Having "The Talk:" Why It's So Important

The Talk.  We all can remember when our parents had it with us, right? There was lots of shifting in our seats, gazing at the floor and avoiding any sort of eye contact.  And, if the parent of the opposite gender had the conversation with us, even worse!  Despite the awkwardness of the conversation, it is a parent’s responsibility to provide sex education to their children.  Although many tweens and teens do receive the basics in school, parents need to reinforce and supplement the information to ensure that their children get all of the information that they need.  In doing so, you also help to promote a positive sense of self in relation to sex, sexuality and relationships.

In today’s society, children are bombarded with sexual images at younger and younger ages.  They see sexy ads, hear provocative lyrics in songs on the radio, and watch shows on prime time television in which the characters have sexual relationships.  The truth is, while many tweens and teens might want to talk with their parents about sex, they tend to go to their friends, the Internet, television and the movies to inform them.  The problem is that the information they receive is often incorrect. You are not giving your child the message that you are giving permission for him or her to have sex by having the discussion.  In fact, studies indicate that the earlier you start the conversation the better, as your child will be best prepared and know how to make smart, safe decisions regarding her body and her relationships.

Let’s be honest: starting this conversation is not easy.  If you wait until the “ideal” moment, you will be waiting forever!  Instead, find any teachable moment you can to open up the dialogue.  Sex education is not a one-time conversation.  It is one that needs to start early and be ongoing.

Things to consider:

Grab an opportunity: Your children are watching shows, movies, reading books and magazines, and listening to music that are often filled with issues related to sexual behaviors.  Check out what they are watching/reading/listening to and use them as a launching point.  Sometimes, the everyday moments that present themselves are the most optimal.

Be honest and direct: This conversation is uncomfortable for both you and your son or daughter.  It is perfectly fine to recognize that this isn’t an easy conversation, and, in fact, since it validates your child’s feelings as well, it might make the conversation run more smoothly.  If you don’t know an answer, look it up with your son or daughter.

Tied in with being honest is the need to be direct about the risks.  Don’t use scare tactics.  Be objective and realistic, presenting the risks clearly, while explaining your feelings about the issues.

Be sure to listen: If you only lecture, you are just another health education class, and your teen will tune you out.  Be sure to listen carefully to your tween or teen’s opinions about sex. Try to understand where he/she is coming from.

Provide more than just facts: Not only does your tween/teen need accurate information about sex, he/she needs to discuss the different feelings, attitudes and values that may be part of sex.  Sex can be one element of a relationship, and in some relationships, especially for high schoolers, there may be an element of expectation. Talk with your child about what their expectations and values are.  What does he/she think is important about sex?
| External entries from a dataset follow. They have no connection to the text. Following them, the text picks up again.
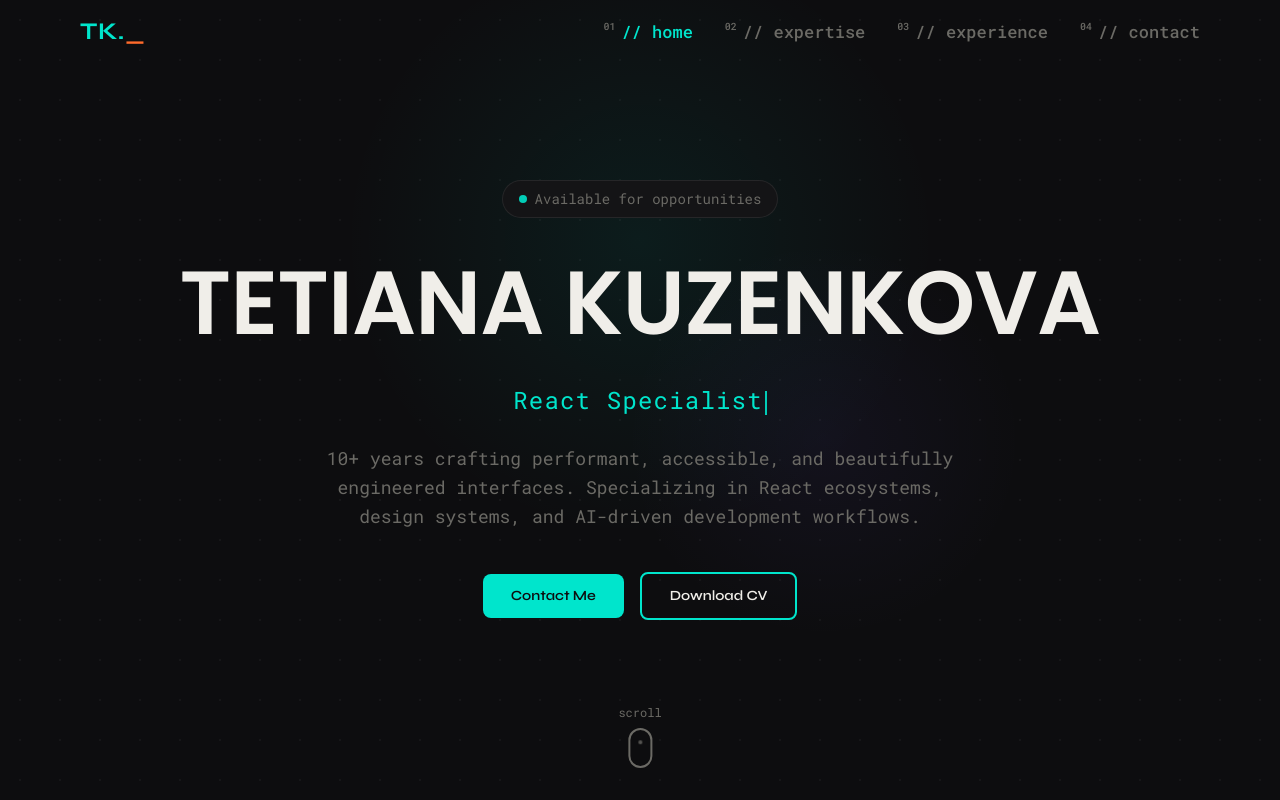
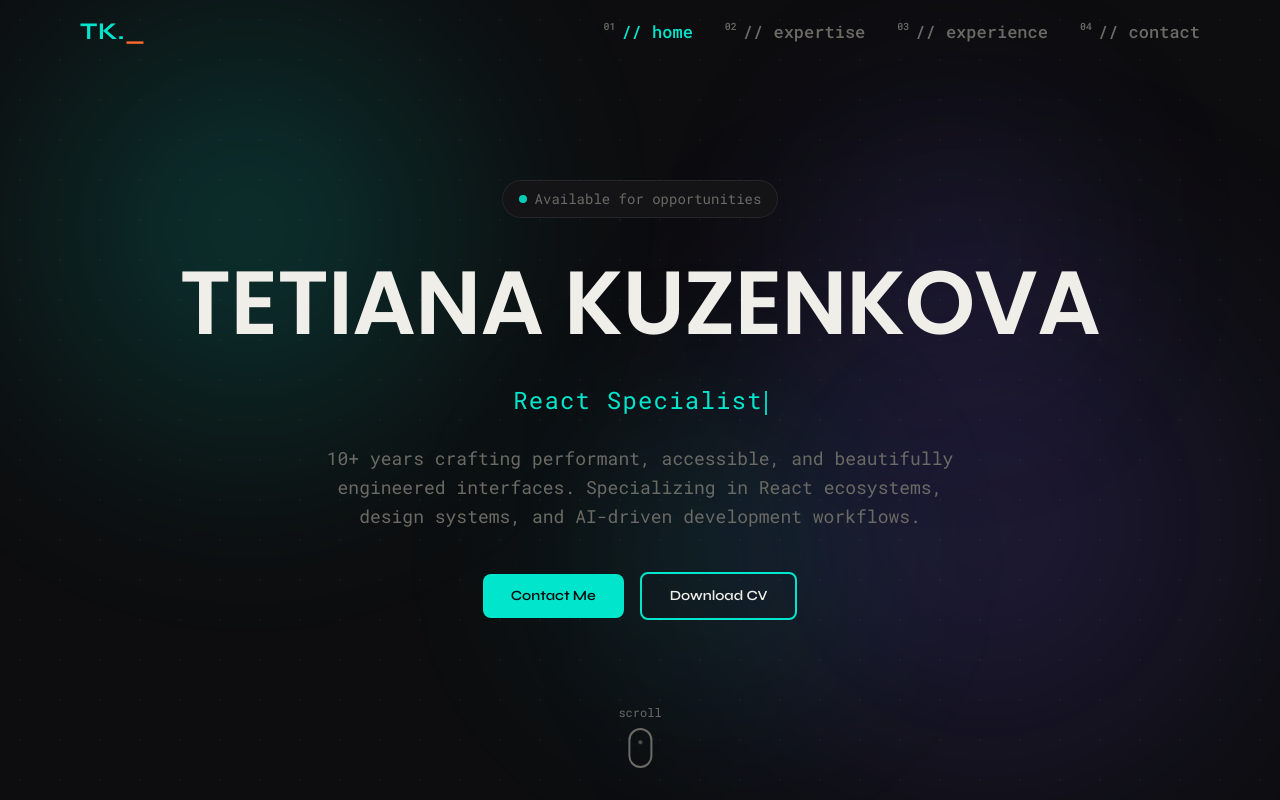
Before and after one commit to tkuzenkova/tk-portfolio, a Next.js app in the folder apps/web/: page / in a window 1280 px wide. Shown: the top 800 px of the page. Built offline with nearby package versions, Linux system fonts and the light colour scheme.

Commit message:
Add animated orbs to global styles and integrate HeroBackground component in HeroSection

```diff
--- a/apps/web/app/globals.css
+++ b/apps/web/app/globals.css
@@ -8,6 +8,28 @@
   100% { transform: translateY(0); opacity: 1; }
 }
 
+@keyframes orb-1 {
+  0%   { transform: translate(0, 0) scale(1); }
+  100% { transform: translate(15%, 10%) scale(1.15); }
+}
+@keyframes orb-2 {
+  0%   { transform: translate(0, 0) scale(1); }
+  100% { transform: translate(-12%, -8%) scale(1.1); }
+}
+@keyframes orb-3 {
+  0%   { transform: translate(0, 0) scale(1); }
+  100% { transform: translate(8%, -12%) scale(0.9); }
+}
+@keyframes orb-4 {
+  0%   { transform: translate(0, 0) scale(1); }
+  100% { transform: translate(-10%, 15%) scale(1.2); }
+}
+
+.orb-1 { animation: orb-1 25s ease-in-out infinite alternate; }
+.orb-2 { animation: orb-2 30s ease-in-out infinite alternate; }
+.orb-3 { animation: orb-3 20s ease-in-out infinite alternate; }
+.orb-4 { animation: orb-4 35s ease-in-out infinite alternate; }
+
 @keyframes cursor-blink {
   0%, 66% { opacity: 1; }
   67%, 100% { opacity: 0; }
--- /dev/null
+++ b/apps/web/components/sections/HeroBackground.tsx
@@ -0,0 +1,10 @@
+export function HeroBackground() {
+  return (
+    <div className="absolute inset-0 pointer-events-none overflow-hidden">
+      <div className="orb-1 absolute top-[-10%] left-[-5%] w-[600px] h-[600px] rounded-full bg-[radial-gradient(circle,rgb(0_229_204/0.35)_0%,transparent_70%)] blur-[100px] opacity-70" />
+      <div className="orb-2 absolute bottom-[-10%] right-[-5%] w-[700px] h-[700px] rounded-full bg-[radial-gradient(circle,rgb(123_97_255/0.35)_0%,transparent_70%)] blur-[120px] opacity-70" />
+      <div className="orb-3 absolute top-[40%] left-[35%] w-[500px] h-[500px] rounded-full bg-[radial-gradient(circle,rgb(0_229_204/0.18)_0%,transparent_70%)] blur-[80px] opacity-60" />
+      <div className="orb-4 absolute top-[5%] right-[10%] w-[400px] h-[400px] rounded-full bg-[radial-gradient(circle,rgb(123_97_255/0.25)_0%,transparent_70%)] blur-[90px] opacity-60" />
+    </div>
+  )
+}
--- a/apps/web/components/sections/HeroSection.tsx
+++ b/apps/web/components/sections/HeroSection.tsx
@@ -1,6 +1,7 @@
 'use client'
 
 import { useEffect, useState } from 'react'
+import { HeroBackground } from './HeroBackground'
 
 const roles = ['Front-End Engineer', 'React Specialist', 'UI Architect']
 
@@ -32,12 +33,11 @@ export function HeroSection() {
       id="home"
       className="relative min-h-screen flex flex-col items-center justify-center overflow-hidden bg-bg"
     >
+      {/* Aurora background */}
+      <HeroBackground />
+
       {/* Dot grid */}
       <div className="absolute inset-0 pointer-events-none bg-[radial-gradient(circle,rgb(255_255_255/0.04)_1px,transparent_1px)] [background-size:40px_40px]" />
-
-      {/* Accent glows */}
-      <div className="absolute pointer-events-none top-[30%] left-1/2 -translate-x-1/2 -translate-y-1/2 w-[600px] h-[600px] rounded-full bg-[radial-gradient(circle,rgb(0_229_204/0.07)_0%,transparent_70%)]" />
-      <div className="absolute pointer-events-none bottom-[20%] right-[20%] w-[400px] h-[400px] rounded-full bg-[radial-gradient(circle,rgb(123_97_255/0.06)_0%,transparent_70%)]" />
 
       <div className="relative z-10 flex flex-col items-center px-6 md:px-16 w-full max-w-screen-2xl mx-auto">
         {/* Available badge */}
```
How will he/she handle any pressure that may be put on him/her to have sex?  What other ways are there to express affection?  These are all questions that your teen may be considering and you may want to promote discussion of.

There are many things to consider when talking about sex with your child.  Start early and talk often.  Don’t be afraid to answer questions, provide information or do research if needed.  Be ready to be uncomfortable at times, while you provide support and guidance.  Research shows that when parents talk openly about sex, teens are more responsible in their sexual behaviors.  At then end, isn’t that what makes the talk worth it?